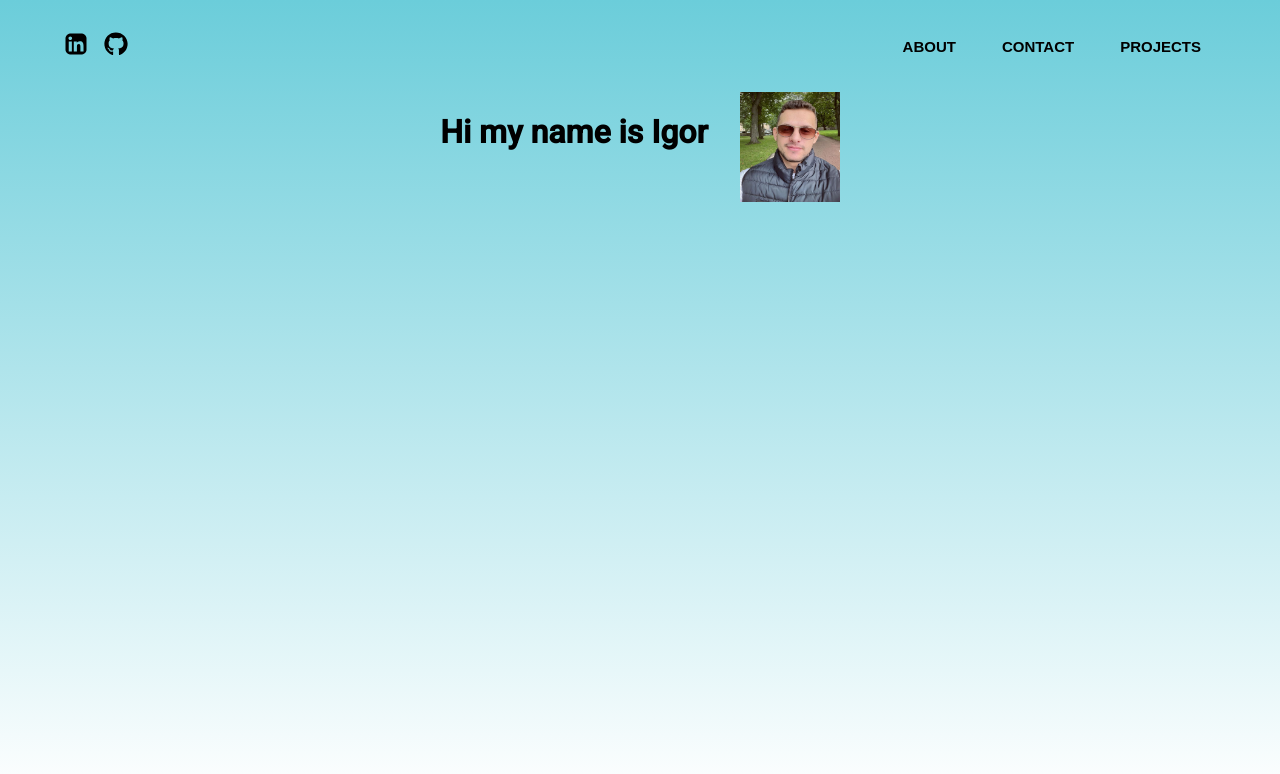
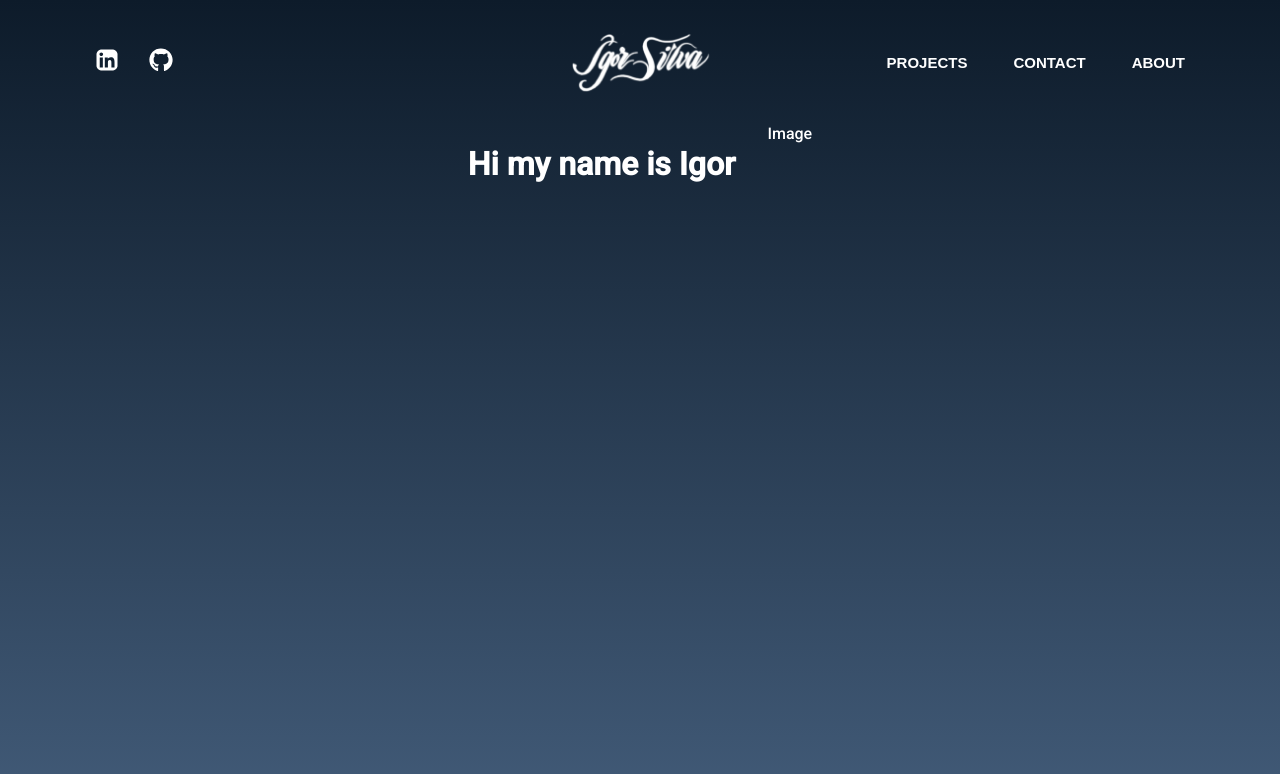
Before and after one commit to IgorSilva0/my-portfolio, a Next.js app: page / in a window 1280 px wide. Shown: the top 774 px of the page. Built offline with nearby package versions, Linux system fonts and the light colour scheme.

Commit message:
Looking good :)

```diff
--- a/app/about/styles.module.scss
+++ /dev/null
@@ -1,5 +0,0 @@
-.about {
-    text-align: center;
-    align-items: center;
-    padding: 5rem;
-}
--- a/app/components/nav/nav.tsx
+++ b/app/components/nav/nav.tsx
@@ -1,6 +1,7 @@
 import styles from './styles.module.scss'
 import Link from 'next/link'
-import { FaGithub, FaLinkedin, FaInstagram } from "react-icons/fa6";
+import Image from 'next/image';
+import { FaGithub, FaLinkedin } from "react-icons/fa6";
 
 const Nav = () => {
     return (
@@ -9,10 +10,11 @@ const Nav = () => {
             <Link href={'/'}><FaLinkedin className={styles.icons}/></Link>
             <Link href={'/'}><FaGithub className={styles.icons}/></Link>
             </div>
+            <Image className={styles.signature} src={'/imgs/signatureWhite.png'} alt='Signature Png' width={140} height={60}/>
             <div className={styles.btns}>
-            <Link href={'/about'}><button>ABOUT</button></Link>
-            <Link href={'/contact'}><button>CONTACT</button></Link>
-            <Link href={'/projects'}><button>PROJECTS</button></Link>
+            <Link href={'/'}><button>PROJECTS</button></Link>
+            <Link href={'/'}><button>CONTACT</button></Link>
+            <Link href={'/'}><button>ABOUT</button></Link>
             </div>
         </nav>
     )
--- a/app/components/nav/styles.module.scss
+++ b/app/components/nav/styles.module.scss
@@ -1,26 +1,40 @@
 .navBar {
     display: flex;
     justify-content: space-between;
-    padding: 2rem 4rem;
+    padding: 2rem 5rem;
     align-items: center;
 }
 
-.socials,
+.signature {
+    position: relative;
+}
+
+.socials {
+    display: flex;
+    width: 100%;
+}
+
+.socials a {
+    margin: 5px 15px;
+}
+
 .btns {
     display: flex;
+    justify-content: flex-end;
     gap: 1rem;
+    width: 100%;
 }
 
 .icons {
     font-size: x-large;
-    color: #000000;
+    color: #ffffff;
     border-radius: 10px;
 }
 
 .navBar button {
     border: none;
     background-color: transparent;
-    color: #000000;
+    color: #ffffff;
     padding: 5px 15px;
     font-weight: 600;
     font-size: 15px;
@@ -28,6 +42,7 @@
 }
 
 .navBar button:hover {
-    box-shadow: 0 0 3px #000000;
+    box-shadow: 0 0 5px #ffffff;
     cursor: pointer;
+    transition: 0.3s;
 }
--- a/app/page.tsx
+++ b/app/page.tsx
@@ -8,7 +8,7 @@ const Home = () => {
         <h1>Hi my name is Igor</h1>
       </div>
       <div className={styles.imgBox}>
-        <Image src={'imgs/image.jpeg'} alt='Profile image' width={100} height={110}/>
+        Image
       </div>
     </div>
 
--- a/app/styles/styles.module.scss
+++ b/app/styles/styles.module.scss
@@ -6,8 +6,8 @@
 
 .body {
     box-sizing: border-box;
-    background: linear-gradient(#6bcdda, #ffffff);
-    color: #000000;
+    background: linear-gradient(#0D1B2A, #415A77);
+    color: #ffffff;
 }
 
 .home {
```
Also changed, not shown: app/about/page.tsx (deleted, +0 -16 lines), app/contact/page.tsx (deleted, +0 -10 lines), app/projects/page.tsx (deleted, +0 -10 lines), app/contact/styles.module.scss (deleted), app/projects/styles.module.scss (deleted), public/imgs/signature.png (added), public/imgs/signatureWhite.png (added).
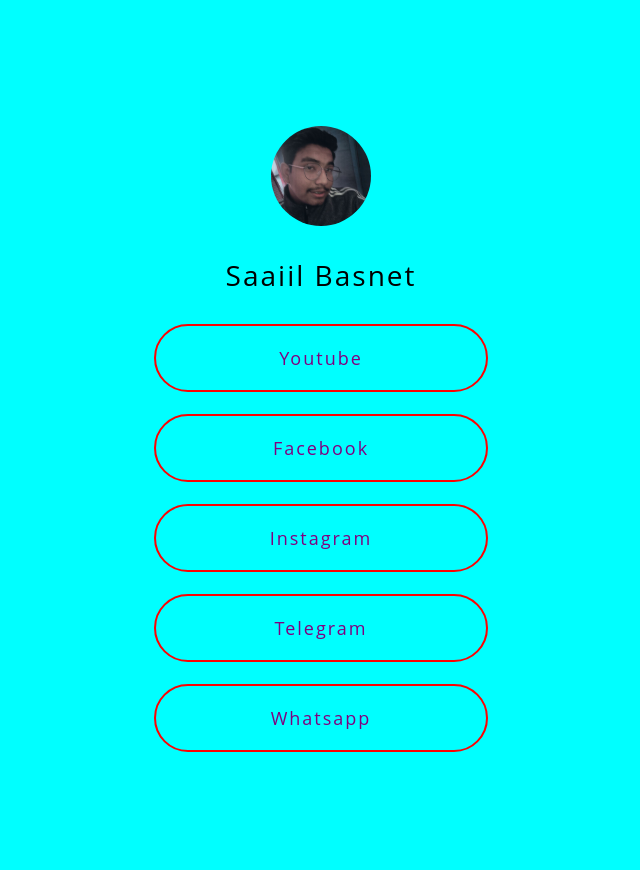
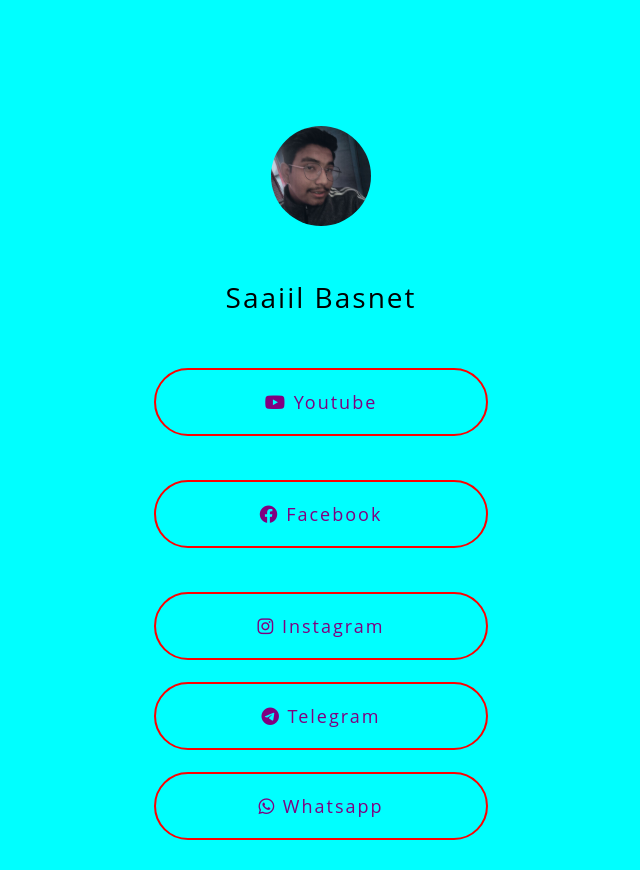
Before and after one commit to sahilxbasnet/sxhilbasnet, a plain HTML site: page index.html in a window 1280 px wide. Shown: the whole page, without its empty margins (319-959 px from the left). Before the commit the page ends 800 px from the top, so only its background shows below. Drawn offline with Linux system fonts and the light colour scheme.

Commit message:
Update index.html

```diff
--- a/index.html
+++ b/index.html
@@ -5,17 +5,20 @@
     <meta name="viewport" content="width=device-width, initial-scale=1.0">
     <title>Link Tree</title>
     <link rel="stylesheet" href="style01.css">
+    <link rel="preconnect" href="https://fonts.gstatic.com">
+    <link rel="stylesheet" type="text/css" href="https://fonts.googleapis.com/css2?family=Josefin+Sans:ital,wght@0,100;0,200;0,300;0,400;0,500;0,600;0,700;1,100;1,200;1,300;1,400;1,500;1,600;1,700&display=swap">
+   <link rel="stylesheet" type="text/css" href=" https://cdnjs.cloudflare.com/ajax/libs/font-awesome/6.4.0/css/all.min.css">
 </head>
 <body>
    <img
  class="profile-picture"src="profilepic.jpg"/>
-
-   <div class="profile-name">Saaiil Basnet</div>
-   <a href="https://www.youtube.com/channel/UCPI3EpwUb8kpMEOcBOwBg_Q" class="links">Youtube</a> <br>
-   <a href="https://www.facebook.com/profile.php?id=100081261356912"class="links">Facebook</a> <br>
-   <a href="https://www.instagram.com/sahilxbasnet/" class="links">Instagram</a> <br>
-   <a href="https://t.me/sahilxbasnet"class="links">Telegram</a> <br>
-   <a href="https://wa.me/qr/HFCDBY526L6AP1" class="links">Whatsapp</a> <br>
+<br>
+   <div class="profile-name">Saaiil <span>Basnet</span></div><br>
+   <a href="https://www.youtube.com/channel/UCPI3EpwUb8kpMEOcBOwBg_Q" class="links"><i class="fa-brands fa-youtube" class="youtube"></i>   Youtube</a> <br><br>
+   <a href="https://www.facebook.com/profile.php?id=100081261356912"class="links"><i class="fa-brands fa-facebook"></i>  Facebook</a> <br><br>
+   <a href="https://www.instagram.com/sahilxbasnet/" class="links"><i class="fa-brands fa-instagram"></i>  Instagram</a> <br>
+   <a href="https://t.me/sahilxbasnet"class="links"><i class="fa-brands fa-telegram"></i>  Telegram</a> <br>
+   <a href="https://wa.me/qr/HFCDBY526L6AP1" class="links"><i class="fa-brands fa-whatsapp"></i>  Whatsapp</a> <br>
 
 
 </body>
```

Goal of the exercise: Scan the records for the word "scss". Copy each line where it turns up.

Finished exercise:
--- a/app/about/styles.module.scss
 import styles from './styles.module.scss'
--- a/app/components/nav/styles.module.scss
+++ b/app/components/nav/styles.module.scss
--- a/app/styles/styles.module.scss
+++ b/app/styles/styles.module.scss
Also changed, not shown: app/about/page.tsx (deleted, +0 -16 lines), app/contact/page.tsx (deleted, +0 -10 lines), app/projects/page.tsx (deleted, +0 -10 lines), app/contact/styles.module.scss (deleted), app/projects/styles.module.scss (deleted), public/imgs/signature.png (added), public/imgs/signatureWhite.png (added).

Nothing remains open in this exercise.